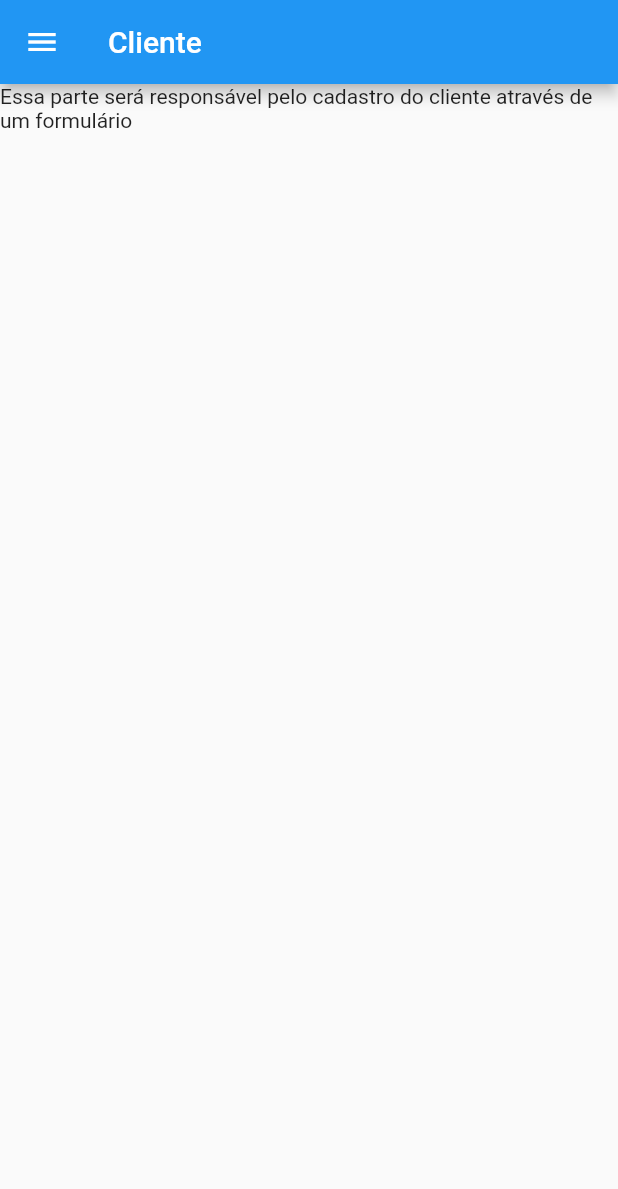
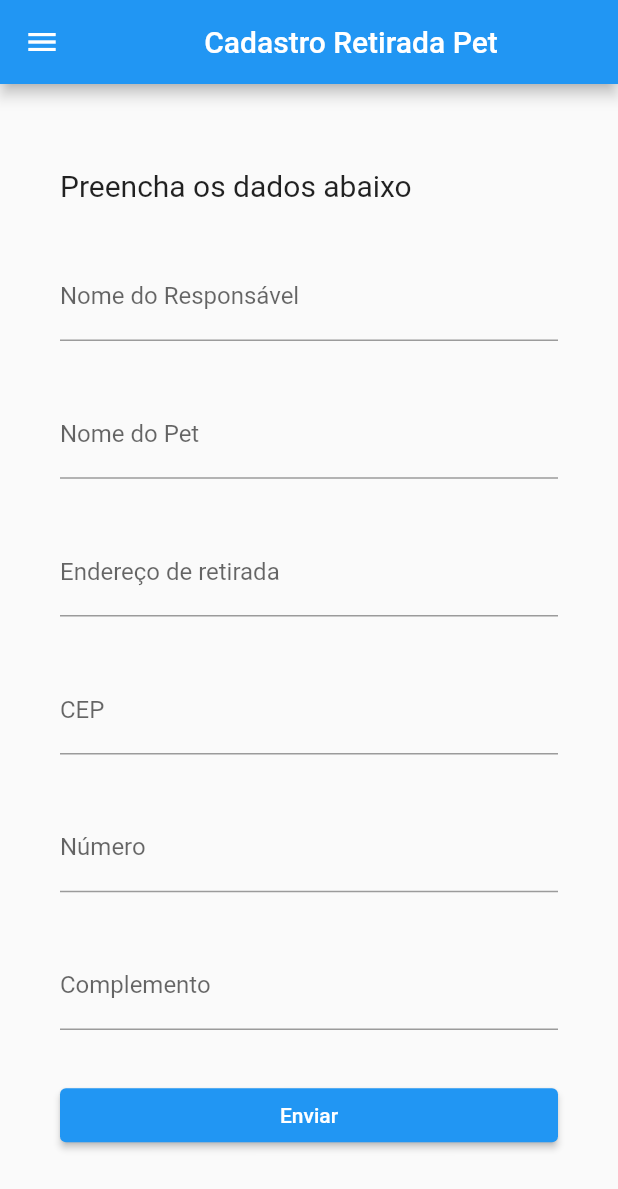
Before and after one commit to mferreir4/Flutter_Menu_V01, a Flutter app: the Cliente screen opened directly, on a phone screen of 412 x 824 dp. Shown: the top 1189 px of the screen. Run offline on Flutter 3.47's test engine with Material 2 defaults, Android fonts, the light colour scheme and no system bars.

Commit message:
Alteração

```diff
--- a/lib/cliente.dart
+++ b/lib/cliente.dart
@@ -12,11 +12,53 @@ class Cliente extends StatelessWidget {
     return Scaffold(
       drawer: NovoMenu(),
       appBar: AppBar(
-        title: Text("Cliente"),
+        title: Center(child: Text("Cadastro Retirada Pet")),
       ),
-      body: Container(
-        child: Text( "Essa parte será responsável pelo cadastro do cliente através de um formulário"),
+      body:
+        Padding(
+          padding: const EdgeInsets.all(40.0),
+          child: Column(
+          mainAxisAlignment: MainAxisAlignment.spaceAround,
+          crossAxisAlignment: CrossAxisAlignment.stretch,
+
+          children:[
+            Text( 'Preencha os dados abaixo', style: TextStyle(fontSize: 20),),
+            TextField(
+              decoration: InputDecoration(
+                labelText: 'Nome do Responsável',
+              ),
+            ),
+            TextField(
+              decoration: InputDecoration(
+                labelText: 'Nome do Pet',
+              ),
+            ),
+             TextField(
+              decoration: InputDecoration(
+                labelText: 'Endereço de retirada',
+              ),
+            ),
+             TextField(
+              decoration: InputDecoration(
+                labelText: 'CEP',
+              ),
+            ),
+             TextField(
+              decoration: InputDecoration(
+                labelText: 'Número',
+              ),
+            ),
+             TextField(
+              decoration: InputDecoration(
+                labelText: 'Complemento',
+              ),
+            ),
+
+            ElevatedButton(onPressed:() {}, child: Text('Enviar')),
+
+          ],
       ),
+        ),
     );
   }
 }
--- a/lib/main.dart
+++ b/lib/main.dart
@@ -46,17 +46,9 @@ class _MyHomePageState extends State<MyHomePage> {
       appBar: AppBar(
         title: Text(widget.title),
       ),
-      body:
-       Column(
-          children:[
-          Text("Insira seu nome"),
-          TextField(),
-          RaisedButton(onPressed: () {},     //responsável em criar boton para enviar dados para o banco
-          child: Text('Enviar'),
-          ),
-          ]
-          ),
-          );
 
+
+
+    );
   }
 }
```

_Problem requirements_
Answer with a single number: how many lines above hold the word "labelText"?

_Output_
6